The only deviations from the standard Cornell note-taking method I use are:
- A modified header to include the meeting name, or topic I am taking notes on and the date.
- A modified footer that includes a place to write the folder this note will go in and a place to assign a page number when I put it in a binder.
Here are links to several other templates that use the Cornell method.
Cornell Notes B&W – Microsoft Word
How to create a Cornell notes template – Microsoft Word
Cornell note-taking lined paper PDF generator – customize your own PDF
Using Note-Taking Cues
Cues are helpful to add when taking notes or when reviewing them. Cues allow you to classify your notes for easier review and follow-up. If your note-taking media is not already formatted for cues, such as the Cornell method simply draw a line about 2.5 inches from the left side of your paper or write your notes 2.5 inches to the right. This leaves room for cues on the left side.
Your cues can be symbols or words. Here are some common cues.
- [ ] – a square check box notes a to-do item
- ( ) – a circle indicates a task to be assigned or delegated to someone else
- * – an asterisk notes an important piece of information
- ? – a question mark is for an item that needs to be asked about or researched
- !ACTION – something that requires your immediate action
- FOLLOW-UP – obviously something you need to follow-up on
- TO-DO – something you need to add to your task list
Review Your Notes
Many skip the most important reason to take notes by not reviewing them. Regardless of how you take notes or what media you use review is the most important part of the note-taking process. It is where you take action, follow-up, send an email, delegate, create a task or any other action that your note-taking has produced.
You should set aside time each day to review your notes. The best time is immediately after the meeting while it is still fresh in your mind. One of the things I like about using a specific sheet for each meeting is it greatly reduces the amount of time I spend reviewing notes. I have no need to transfer them to another media. I just file them in the folder for that topic in my information management system after review.
Here are some reasons and actions that come from reviewing your notes.
- If you take great notes, but never review them then you end up with a notebook or folder full of notes that nothing ever comes out of.
- Create a task with a reminder for something you need to follow-up on.
- Take care of action items right away or add them to your tasks so they will not be forgotten.
- Send a needed email or make a phone call as a result of your meeting with your notes for reference.
- Reviewing notes after a meeting allows you to reflect which may bring up more ideas or notes to add.
For managers note-taking has become and essential skill that needs to be mastered. Note-taking keeps you engaged in a meeting, shows your boss and others you have an interest in what is being said, and records important information you may need later to reference or take action on.

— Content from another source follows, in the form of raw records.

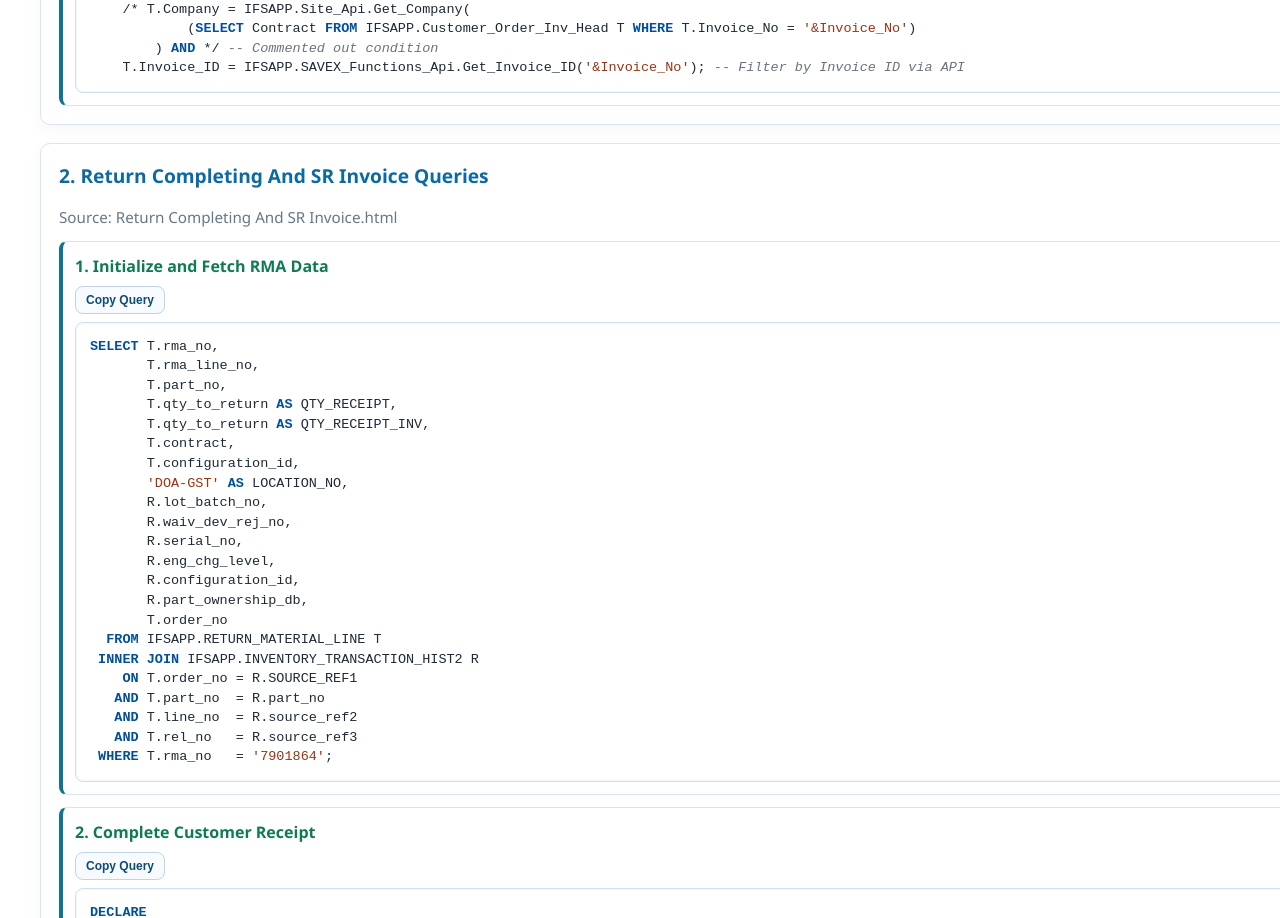
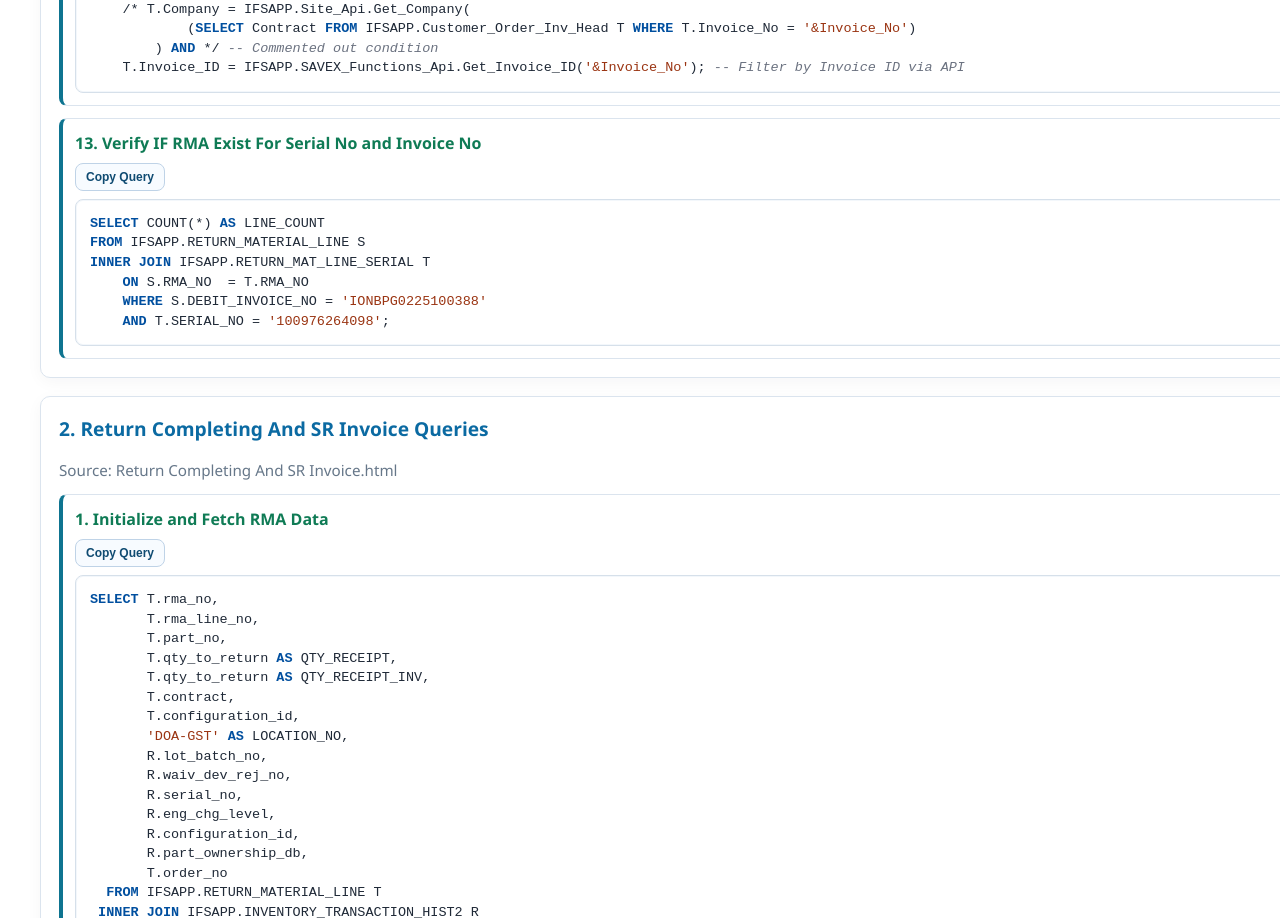
Before and after one commit to RamsumerNishad/webpublisher, a plain HTML site: page DOA_Project_PLSQL_Queries.html in a window 1280 px wide. Shown: the part 7651-8569 px from the top of the page. Drawn offline with Linux system fonts and the light colour scheme.

Commit message:
Update DOA_Project_PLSQL_Queries.html

```diff
--- a/DOA_Project_PLSQL_Queries.html
+++ b/DOA_Project_PLSQL_Queries.html
@@ -487,6 +487,15 @@ WHERE
             (SELECT Contract FROM IFSAPP.Customer_Order_Inv_Head T WHERE T.Invoice_No = &#x27;&amp;Invoice_No&#x27;)
         ) AND */ -- Commented out condition
     T.Invoice_ID = IFSAPP.SAVEX_Functions_Api.Get_Invoice_ID(&#x27;&amp;Invoice_No&#x27;); -- Filter by Invoice ID via API</pre>
+      </div>
+      <div class="query">
+        <h3>13. Verify IF RMA Exist For Serial No and Invoice No</h3>
+        <pre>SELECT COUNT(*) AS LINE_COUNT
+FROM IFSAPP.RETURN_MATERIAL_LINE S
+INNER JOIN IFSAPP.RETURN_MAT_LINE_SERIAL T
+    ON S.RMA_NO  = T.RMA_NO
+    WHERE S.DEBIT_INVOICE_NO = &#x27;IONBPG0225100388&#x27;
+    AND T.SERIAL_NO = &#x27;100976264098&#x27;;</pre>
       </div>
     </section>
 
```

You should create your own best practice for note-taking since no one method fits all needs or circumstances. The Cornell note-taking method is a good format to use to create your own template for note-taking media. For me using a single sheet or multiple sheets for those detailed meetings is preferable to writing everything in one notebook. The main reasons are all of my notes are not lumped together in one notebook, it saves review time and can be filed in an information management system for quick and easy access.
Reviewing notes is the most important part of note-taking. Regardless of what method or media you use, if you do not review your notes you will end up with a notebook full of notes that nothing productive ever comes out of. Review your notes as soon as possible after a meeting and take actions while the meeting is still fresh in your mind.
You can download my modified Cornell note template MEETING NOTES.DOC as an example. Feel free to modify it to meet your needs. Share with us some of your note-taking best practices in the comments.